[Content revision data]
------
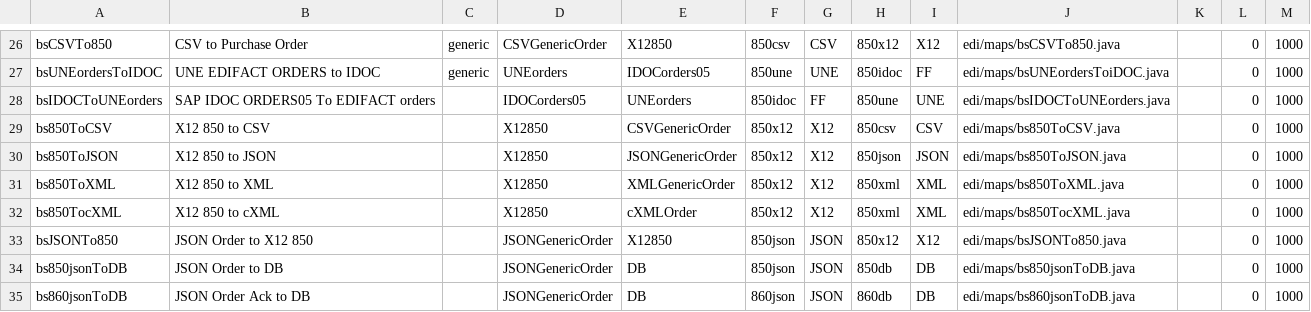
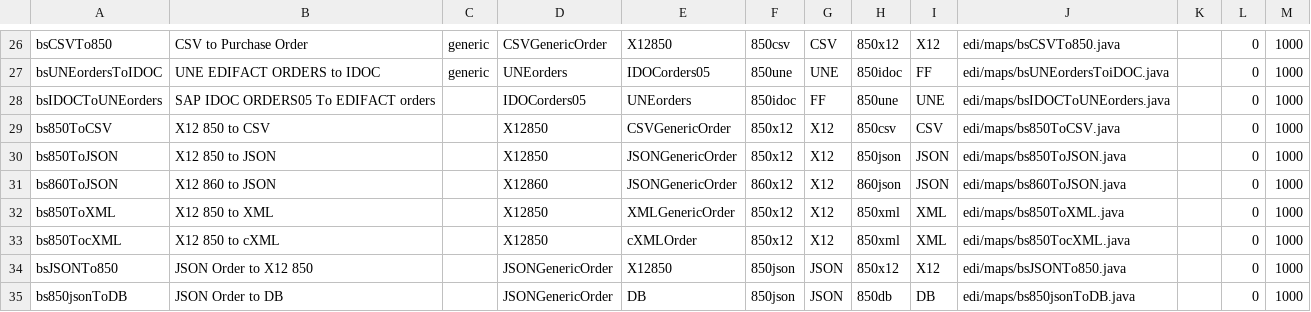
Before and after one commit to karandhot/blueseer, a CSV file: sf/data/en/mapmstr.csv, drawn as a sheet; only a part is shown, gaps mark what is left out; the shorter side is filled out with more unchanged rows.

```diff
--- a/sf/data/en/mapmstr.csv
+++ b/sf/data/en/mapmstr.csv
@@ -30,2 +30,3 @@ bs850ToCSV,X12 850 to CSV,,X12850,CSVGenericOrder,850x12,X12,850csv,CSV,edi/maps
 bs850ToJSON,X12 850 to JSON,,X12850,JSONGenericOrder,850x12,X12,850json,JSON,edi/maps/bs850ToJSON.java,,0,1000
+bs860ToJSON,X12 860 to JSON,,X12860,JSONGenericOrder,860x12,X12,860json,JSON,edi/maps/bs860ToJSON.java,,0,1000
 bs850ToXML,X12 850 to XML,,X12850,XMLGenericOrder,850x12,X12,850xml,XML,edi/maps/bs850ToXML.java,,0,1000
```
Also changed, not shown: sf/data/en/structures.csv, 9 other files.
------
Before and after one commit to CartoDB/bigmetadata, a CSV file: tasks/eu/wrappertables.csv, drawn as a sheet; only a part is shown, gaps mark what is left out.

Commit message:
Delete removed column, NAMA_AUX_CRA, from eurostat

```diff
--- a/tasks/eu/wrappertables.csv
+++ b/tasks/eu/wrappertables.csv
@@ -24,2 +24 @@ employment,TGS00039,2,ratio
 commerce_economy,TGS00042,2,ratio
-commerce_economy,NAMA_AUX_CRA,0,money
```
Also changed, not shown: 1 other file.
------
### WHAT TO PRODUCE
Using the records above, copy each line that contains "tasks".

### TASK OUTPUT
Before and after one commit to CartoDB/bigmetadata, a CSV file: tasks/eu/wrappertables.csv, drawn as a sheet; only a part is shown, gaps mark what is left out.
--- a/tasks/eu/wrappertables.csv
+++ b/tasks/eu/wrappertables.csv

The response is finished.